Version difference data

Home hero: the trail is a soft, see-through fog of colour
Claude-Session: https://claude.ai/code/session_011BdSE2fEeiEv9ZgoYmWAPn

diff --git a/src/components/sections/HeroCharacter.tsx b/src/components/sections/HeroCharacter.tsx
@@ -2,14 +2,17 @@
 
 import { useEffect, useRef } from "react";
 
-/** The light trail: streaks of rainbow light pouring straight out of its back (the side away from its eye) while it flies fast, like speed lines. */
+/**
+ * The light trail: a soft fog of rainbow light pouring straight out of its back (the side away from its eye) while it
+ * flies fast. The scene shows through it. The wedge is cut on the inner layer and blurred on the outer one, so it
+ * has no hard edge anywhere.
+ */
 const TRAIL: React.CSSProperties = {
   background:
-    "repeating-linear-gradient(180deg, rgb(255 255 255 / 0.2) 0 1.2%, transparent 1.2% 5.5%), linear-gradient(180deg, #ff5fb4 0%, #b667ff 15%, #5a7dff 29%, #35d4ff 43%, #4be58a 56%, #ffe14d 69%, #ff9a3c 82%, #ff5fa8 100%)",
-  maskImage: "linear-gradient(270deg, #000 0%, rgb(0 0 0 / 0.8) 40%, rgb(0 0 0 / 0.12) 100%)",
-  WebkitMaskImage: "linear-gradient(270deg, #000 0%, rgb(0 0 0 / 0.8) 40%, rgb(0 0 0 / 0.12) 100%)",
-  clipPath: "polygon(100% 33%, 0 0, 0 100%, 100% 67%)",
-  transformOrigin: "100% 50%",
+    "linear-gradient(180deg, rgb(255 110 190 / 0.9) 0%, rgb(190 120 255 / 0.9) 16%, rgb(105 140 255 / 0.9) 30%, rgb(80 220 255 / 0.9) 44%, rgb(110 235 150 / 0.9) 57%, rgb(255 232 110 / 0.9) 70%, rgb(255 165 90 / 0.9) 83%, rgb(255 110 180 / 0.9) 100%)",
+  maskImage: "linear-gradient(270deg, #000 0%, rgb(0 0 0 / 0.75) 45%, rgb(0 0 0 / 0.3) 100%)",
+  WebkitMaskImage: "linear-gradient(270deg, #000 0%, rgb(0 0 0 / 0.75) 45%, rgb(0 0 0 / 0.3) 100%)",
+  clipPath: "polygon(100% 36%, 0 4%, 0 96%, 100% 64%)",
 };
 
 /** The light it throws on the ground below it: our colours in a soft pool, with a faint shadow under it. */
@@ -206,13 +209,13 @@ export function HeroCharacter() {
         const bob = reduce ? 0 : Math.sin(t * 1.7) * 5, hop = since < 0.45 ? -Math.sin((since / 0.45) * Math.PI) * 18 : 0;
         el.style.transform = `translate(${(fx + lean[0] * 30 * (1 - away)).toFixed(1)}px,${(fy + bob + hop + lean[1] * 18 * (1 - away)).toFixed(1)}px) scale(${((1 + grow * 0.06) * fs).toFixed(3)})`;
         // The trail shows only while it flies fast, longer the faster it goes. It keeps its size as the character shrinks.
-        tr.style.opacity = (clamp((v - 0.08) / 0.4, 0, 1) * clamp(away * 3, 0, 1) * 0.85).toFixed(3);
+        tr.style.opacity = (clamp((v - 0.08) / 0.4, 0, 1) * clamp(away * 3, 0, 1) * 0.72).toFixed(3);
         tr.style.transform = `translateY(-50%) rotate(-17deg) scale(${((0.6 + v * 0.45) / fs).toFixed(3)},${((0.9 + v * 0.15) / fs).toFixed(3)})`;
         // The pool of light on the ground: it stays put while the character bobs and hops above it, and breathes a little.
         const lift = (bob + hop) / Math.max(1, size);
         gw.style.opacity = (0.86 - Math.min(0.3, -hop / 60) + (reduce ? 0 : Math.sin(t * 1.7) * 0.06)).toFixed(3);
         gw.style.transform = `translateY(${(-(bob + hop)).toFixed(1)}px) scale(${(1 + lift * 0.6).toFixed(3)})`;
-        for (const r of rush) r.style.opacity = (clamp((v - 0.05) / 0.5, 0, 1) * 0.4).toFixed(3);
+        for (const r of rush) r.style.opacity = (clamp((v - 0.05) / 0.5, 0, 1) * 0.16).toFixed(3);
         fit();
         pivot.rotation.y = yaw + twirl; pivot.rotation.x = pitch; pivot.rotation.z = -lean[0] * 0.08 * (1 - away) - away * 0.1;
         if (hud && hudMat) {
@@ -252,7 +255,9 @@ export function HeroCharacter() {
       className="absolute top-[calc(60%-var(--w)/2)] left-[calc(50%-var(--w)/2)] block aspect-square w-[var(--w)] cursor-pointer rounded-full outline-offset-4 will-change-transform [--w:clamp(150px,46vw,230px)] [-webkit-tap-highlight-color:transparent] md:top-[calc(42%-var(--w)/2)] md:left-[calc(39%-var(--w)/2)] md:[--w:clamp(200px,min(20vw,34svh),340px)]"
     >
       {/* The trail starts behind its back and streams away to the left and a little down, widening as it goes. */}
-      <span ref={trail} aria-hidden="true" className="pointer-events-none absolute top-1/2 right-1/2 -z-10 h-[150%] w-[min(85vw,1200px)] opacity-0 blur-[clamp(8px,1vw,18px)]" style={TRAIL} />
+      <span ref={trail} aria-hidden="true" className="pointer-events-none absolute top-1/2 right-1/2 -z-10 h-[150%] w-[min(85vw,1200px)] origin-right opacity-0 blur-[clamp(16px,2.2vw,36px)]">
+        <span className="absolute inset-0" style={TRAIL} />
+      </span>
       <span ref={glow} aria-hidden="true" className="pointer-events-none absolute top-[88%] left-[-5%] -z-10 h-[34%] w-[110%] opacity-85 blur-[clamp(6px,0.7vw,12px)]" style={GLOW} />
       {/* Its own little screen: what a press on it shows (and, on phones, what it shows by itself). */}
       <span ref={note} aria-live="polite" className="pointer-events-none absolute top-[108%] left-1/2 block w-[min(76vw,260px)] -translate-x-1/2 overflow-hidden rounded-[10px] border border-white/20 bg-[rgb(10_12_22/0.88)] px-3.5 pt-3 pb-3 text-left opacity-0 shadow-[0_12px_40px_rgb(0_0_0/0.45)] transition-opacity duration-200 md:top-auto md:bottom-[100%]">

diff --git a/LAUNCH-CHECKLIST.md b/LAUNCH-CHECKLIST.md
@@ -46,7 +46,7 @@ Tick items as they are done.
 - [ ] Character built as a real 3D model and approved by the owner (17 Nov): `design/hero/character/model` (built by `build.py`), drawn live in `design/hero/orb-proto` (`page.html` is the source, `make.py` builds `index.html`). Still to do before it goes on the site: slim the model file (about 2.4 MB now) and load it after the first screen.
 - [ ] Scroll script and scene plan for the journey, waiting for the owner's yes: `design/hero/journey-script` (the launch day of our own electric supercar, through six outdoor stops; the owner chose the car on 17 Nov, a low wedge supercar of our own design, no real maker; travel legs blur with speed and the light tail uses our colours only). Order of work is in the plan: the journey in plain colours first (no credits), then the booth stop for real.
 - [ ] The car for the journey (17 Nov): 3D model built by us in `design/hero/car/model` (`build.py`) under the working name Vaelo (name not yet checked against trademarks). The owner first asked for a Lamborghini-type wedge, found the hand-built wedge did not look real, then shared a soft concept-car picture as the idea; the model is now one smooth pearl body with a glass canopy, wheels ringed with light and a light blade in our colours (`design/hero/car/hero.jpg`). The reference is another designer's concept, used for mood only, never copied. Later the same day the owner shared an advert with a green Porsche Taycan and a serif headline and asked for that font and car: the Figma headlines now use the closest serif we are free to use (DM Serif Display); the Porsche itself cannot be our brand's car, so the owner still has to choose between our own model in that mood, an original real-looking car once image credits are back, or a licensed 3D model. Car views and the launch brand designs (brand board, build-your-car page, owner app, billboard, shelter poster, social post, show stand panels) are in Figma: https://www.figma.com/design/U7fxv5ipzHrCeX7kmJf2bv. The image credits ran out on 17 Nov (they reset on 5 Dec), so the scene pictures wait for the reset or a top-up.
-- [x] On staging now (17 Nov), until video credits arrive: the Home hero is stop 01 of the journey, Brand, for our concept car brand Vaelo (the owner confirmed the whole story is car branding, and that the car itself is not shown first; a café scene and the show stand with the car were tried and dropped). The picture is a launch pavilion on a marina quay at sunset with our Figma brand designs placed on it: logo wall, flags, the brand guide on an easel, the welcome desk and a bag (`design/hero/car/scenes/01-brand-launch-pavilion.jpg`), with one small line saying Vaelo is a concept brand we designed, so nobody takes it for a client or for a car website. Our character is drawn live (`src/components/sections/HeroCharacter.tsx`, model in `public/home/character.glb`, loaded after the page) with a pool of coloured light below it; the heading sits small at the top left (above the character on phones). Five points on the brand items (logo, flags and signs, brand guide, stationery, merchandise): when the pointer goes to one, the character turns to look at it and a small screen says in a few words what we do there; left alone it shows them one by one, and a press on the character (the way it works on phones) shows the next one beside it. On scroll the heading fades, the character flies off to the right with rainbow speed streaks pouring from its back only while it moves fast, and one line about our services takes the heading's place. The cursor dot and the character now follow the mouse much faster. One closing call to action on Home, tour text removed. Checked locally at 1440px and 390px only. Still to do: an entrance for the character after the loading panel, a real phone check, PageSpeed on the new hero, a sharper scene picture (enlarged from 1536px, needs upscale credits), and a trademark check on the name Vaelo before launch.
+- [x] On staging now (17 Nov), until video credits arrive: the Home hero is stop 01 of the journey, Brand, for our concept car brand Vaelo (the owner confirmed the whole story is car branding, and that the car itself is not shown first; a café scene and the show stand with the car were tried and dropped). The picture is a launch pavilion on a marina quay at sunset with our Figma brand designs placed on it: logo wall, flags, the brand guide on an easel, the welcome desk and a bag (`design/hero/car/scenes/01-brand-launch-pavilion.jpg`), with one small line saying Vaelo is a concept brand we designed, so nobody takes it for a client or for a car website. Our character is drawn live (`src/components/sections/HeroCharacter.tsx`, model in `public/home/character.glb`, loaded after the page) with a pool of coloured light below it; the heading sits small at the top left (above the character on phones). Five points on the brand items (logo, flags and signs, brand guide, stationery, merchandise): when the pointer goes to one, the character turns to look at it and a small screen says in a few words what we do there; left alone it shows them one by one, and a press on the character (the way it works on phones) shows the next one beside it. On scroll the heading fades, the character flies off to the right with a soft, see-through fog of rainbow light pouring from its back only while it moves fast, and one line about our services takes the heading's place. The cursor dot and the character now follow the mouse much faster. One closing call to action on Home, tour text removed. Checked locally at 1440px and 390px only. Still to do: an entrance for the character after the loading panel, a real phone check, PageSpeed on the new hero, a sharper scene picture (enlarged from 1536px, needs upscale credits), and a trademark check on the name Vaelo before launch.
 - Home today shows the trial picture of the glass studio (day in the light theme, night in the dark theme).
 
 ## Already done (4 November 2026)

* **Work task**
Please return each line of the data above in which the word "away" occurs.

* **Solution below**
-/** The light trail: streaks of rainbow light pouring straight out of its back (the side away from its eye) while it flies fast, like speed lines. */
+ * The light trail: a soft fog of rainbow light pouring straight out of its back (the side away from its eye) while it
         el.style.transform = `translate(${(fx + lean[0] * 30 * (1 - away)).toFixed(1)}px,${(fy + bob + hop + lean[1] * 18 * (1 - away)).toFixed(1)}px) scale(${((1 + grow * 0.06) * fs).toFixed(3)})`;
-        tr.style.opacity = (clamp((v - 0.08) / 0.4, 0, 1) * clamp(away * 3, 0, 1) * 0.85).toFixed(3);
+        tr.style.opacity = (clamp((v - 0.08) / 0.4, 0, 1) * clamp(away * 3, 0, 1) * 0.72).toFixed(3);
         pivot.rotation.y = yaw + twirl; pivot.rotation.x = pitch; pivot.rotation.z = -lean[0] * 0.08 * (1 - away) - away * 0.1;
       {/* The trail starts behind its back and streams away to the left and a little down, widening as it goes. */}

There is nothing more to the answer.